LOS ANGELES – As obese, nondiabetic individuals become more insulin resistant, a decrease in insulin clearance is the first change to occur, according to .
“You will often hear about how insulin resistance enhances demand on beta cells to increase insulin secretion, which leads to hyperinsulinemia,” Dr. Kim said at the World Congress on Insulin Resistance, Diabetes & Cardiovascular Disease. “While well accepted, this model ignores the role of insulin clearance rate in maintaining hyperinsulinemia in insulin resistance states.”
In an effort to understand the physiologic adaptation to insulin resistance prior to the development of type 2 diabetes mellitus, Dr. Kim, an associate professor of endocrinology at Stanford (Calif) University, Stanford, and her colleagues enrolled 91 adults who had a body mass index of at least 30 kg/m2. Thewas published in the March 2018 issue of Diabetologia. Each subject underwent a 75-g oral glucose tolerance test as well as the insulin suppression test to measure insulin resistance and the graded glucose infusion test to determine each subject’s insulin secretion rate and insulin clearance rate. For the graded glucose infusion test, the researchers increased the glucose infusion rate every 40 minutes, from 1 mg/kg per minute up to 8 mg/kg per minute. Next, they divided the cohort of obese individuals into tertiles of insulin resistance as quantified by the steady-state plasma glucose (SSPG): less than 9.7 mmol/L (tertile 1), 9.7-12.7 mmol/L (tertile 2), and 12.8 mmol/L or greater (tertile 3).
The mean age of subjects was 54 years. The mean SSPG level was 7.2 mmol/L among subjects in tertile 1, 11.3 mmol/L among those in tertile 2, and 14.3 mmol/L among those in tertile 3. The remainder of the demographics was similar. “Most importantly, body mass index among tertiles was nearly identical,” Dr. Kim said. “The only biomarker that was different was ALT, which increased with increasing tertiles. The individuals who were more insulin resistant likely had more fatty liver. We didn’t do imaging in this particular study.”
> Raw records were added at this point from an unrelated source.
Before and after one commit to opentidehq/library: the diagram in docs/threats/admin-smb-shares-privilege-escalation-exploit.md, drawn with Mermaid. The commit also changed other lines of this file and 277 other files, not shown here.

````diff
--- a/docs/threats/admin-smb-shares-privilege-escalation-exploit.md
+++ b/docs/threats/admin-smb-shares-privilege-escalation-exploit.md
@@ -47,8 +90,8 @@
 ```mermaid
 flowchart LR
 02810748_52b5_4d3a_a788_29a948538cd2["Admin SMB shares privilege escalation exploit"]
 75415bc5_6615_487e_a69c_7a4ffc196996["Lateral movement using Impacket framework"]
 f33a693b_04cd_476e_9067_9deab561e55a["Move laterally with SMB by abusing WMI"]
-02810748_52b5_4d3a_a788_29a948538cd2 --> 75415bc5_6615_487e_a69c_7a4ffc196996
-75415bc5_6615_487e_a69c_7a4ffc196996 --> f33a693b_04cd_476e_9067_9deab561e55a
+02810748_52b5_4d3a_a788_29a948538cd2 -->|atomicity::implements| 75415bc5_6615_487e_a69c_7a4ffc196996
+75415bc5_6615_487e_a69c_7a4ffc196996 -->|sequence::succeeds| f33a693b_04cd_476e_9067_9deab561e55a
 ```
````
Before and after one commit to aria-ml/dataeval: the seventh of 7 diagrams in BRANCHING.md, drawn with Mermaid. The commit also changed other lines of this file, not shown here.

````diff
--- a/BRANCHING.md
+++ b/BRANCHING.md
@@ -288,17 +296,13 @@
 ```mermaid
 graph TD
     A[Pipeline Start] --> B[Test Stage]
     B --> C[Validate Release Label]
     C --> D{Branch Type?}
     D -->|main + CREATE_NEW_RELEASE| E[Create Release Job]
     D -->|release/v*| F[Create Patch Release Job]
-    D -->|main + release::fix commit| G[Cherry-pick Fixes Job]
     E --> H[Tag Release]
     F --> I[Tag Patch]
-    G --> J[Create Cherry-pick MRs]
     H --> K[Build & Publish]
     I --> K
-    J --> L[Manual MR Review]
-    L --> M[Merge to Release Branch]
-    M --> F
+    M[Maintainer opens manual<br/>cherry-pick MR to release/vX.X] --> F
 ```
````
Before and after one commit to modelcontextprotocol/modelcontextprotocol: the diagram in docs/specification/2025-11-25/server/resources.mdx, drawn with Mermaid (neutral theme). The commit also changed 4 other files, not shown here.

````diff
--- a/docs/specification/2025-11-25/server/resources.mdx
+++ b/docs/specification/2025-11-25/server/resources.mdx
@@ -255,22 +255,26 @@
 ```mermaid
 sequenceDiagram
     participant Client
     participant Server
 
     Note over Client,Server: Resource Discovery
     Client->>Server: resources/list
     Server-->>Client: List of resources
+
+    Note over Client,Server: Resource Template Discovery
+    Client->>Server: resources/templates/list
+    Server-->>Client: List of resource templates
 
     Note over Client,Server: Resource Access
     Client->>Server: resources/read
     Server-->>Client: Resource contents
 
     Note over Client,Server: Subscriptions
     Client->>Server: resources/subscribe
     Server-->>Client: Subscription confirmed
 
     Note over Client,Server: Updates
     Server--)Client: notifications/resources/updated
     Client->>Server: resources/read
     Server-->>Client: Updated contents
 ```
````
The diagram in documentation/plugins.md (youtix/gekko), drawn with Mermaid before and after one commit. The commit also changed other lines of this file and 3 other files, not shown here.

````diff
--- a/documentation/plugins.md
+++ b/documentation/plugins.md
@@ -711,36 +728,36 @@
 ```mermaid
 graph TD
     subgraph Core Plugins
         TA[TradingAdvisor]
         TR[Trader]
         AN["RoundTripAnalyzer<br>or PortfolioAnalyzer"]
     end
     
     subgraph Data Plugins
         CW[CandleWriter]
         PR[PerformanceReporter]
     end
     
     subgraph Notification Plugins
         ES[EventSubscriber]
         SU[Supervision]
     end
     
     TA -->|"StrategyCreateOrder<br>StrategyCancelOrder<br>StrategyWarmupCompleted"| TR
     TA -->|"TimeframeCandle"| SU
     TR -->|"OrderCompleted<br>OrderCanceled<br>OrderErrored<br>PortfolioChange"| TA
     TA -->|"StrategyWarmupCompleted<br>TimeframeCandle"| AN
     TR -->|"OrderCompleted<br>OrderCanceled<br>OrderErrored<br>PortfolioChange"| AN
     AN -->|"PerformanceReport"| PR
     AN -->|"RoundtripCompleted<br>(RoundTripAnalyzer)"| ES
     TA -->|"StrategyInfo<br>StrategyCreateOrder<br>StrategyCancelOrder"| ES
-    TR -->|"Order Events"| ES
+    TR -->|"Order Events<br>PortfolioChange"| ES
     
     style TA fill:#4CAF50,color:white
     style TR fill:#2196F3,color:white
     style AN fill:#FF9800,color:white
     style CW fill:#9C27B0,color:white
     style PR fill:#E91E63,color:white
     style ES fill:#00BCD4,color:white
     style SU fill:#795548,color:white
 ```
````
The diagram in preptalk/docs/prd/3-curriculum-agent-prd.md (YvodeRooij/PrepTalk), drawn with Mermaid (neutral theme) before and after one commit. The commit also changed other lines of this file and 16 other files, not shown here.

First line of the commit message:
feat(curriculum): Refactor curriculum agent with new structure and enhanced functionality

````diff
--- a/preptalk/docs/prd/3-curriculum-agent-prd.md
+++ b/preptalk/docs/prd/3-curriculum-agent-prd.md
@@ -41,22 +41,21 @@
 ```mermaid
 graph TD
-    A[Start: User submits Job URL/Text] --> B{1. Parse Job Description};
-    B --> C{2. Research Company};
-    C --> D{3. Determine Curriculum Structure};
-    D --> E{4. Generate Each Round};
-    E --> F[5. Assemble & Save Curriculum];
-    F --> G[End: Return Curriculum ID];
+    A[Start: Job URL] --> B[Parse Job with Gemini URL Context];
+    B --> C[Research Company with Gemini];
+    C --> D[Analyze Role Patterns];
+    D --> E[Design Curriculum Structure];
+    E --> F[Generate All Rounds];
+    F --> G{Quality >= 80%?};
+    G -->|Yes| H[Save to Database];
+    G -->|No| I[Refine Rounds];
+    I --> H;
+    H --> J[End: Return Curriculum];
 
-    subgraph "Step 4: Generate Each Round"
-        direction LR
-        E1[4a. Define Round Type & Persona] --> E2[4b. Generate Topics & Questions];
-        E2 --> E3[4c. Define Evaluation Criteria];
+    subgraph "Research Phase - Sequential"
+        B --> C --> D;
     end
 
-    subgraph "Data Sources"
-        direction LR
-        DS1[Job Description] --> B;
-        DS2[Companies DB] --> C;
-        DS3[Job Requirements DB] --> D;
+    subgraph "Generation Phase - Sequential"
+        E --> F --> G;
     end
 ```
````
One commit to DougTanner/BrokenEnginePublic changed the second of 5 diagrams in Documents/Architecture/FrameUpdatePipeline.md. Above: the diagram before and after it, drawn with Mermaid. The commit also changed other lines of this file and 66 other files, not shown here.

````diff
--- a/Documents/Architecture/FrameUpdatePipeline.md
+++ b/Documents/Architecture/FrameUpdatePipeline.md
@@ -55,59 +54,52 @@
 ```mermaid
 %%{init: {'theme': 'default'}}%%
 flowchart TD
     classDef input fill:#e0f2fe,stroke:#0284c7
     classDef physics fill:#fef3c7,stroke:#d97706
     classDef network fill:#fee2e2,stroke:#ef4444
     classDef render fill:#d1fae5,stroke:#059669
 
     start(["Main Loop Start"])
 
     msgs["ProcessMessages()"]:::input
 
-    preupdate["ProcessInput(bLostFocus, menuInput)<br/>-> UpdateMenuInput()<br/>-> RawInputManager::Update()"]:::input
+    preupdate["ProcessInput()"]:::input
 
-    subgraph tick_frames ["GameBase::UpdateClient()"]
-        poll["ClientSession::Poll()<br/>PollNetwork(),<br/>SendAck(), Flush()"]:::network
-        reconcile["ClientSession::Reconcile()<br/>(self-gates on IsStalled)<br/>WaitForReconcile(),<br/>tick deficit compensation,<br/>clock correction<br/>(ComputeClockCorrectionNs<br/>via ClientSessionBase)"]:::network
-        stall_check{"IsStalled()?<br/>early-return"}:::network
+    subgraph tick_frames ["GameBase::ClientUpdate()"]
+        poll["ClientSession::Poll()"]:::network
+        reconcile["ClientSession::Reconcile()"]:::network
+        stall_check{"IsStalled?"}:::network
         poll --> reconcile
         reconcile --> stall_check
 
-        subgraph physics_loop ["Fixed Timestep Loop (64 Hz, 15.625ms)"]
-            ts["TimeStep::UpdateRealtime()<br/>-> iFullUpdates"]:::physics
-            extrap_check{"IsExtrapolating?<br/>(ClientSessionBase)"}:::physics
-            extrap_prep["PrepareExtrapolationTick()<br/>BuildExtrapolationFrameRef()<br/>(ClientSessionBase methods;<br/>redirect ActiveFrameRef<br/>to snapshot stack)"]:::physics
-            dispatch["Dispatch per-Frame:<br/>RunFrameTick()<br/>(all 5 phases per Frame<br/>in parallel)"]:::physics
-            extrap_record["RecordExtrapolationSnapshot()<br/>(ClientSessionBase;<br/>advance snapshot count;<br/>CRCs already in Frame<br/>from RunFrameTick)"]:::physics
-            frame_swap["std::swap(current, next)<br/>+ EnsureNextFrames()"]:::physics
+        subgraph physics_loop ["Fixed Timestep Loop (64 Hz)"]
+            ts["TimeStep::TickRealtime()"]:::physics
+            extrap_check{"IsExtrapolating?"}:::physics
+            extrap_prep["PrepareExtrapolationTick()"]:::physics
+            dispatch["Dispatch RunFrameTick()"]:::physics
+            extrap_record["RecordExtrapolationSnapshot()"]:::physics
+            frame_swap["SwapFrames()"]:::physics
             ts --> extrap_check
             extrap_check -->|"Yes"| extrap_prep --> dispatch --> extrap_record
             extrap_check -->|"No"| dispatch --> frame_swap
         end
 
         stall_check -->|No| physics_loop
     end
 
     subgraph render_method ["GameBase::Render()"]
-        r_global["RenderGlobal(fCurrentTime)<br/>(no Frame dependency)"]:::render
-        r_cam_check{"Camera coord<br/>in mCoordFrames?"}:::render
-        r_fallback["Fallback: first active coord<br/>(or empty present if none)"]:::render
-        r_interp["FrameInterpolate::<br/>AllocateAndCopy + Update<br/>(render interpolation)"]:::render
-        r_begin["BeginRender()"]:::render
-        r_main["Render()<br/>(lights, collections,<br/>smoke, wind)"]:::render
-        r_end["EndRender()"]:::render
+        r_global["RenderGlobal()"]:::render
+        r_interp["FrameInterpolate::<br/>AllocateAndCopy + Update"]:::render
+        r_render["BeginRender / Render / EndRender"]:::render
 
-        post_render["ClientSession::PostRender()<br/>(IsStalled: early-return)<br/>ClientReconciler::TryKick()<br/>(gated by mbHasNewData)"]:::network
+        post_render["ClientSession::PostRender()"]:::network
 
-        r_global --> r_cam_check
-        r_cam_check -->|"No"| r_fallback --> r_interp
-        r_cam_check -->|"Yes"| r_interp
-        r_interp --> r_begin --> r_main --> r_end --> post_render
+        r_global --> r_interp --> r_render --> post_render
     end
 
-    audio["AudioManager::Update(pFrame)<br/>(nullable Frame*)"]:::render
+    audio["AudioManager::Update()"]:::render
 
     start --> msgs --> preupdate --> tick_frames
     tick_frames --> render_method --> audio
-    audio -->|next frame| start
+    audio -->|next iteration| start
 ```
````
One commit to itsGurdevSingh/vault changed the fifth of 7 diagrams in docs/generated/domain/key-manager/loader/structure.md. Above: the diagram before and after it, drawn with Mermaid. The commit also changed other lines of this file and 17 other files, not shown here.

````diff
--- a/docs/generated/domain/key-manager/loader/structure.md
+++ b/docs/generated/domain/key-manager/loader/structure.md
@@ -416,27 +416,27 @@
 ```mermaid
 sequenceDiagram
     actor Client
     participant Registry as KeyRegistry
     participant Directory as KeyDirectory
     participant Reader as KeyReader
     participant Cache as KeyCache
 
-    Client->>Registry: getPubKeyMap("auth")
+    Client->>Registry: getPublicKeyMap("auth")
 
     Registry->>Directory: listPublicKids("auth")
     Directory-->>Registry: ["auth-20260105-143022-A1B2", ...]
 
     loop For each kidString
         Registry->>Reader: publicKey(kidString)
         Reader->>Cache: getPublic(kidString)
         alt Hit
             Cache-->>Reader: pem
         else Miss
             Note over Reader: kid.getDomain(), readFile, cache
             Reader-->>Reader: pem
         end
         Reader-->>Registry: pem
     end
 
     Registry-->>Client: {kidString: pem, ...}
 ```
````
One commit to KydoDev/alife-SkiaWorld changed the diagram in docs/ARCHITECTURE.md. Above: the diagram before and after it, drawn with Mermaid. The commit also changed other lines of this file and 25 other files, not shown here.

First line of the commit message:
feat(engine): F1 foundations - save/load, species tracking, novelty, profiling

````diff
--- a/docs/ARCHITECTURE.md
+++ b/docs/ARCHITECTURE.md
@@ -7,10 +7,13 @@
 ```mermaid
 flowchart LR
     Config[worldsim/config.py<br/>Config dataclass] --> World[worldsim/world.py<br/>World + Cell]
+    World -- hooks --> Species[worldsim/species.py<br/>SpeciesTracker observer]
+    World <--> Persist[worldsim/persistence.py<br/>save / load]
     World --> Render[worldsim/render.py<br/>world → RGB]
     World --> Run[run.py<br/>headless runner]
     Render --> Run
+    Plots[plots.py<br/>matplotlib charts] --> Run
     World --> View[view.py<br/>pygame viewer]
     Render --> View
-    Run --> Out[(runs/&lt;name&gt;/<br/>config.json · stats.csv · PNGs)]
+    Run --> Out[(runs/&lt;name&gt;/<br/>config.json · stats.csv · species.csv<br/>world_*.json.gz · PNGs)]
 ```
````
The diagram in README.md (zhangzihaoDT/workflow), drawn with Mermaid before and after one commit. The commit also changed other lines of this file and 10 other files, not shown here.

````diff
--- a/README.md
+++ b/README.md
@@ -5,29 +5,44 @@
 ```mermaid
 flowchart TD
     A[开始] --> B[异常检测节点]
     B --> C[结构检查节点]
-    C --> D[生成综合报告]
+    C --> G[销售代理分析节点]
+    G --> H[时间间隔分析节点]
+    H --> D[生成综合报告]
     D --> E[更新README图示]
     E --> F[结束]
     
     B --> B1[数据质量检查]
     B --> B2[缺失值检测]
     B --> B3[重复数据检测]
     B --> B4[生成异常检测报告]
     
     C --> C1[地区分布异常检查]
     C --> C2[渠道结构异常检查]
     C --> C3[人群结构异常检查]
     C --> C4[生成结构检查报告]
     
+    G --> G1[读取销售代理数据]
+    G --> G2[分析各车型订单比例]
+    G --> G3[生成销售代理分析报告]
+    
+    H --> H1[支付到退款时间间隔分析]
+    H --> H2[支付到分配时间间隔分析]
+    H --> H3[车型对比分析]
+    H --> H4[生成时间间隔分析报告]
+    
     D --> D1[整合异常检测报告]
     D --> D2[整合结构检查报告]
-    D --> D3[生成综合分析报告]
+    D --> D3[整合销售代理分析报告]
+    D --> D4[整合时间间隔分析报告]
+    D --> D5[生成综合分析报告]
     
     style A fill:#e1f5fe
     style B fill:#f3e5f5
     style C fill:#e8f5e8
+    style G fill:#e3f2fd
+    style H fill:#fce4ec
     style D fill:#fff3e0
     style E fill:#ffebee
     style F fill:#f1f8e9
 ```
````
When the researchers evaluated oral glucose tolerance test data, they observed that subjects who were most insulin resistant had slightly higher glucose levels, “which we often see,” she said. “The body does try to keep glucose in a narrow range. What was dramatic were the insulin levels. The most insulin-resistant subjects had insulin levels that were double those of the least insulin-resistant subjects in tertile 1 during the oral glucose tolerance test.”
During the intravenous glucose infusion test, glucose levels rose similarly in the three groups, but those in tertile 3 had slightly higher glucose levels (P = .04). The insulin secretion rate, meanwhile, was similar among subjects in tertiles 1 and 2 but was increased significantly among subjects in tertile 3 (P less than .001). In contrast, the researchers observed a stepwise decline in insulin clearance rate from tertiles 1 to 3. Thus the insulin clearance rate was significantly different between subjects in tertile 1 and tertile 2 (P = .04) as well as between subjects in tertile 2 and those in tertile 3 (P less than .001).
“We propose that insulin resistance leads to an increase in intrahepatic fat, which decreases the insulin clearance rate and helps maintain euglycemia,” Dr. Kim concluded. “In the most insulin-resistant tertile, a decrease in insulin clearance rate is not sufficient, and an increase in the insulin secretion rate is also required. If you look at the relationship between insulin resistance and insulin clearance rate, there is a negative correlation, so the more insulin resistant you are, the lower your insulin clearance rate. However, there are insulin-resistant individuals who perhaps have higher insulin clearance rates than we think they should have. Could those individuals be at the highest risk to develop diabetes? That’s the story to which I don’t yet have an ending.” She reported having no financial disclosures.
SOURCE: Jung SH et al. Diabetologia. 2018; .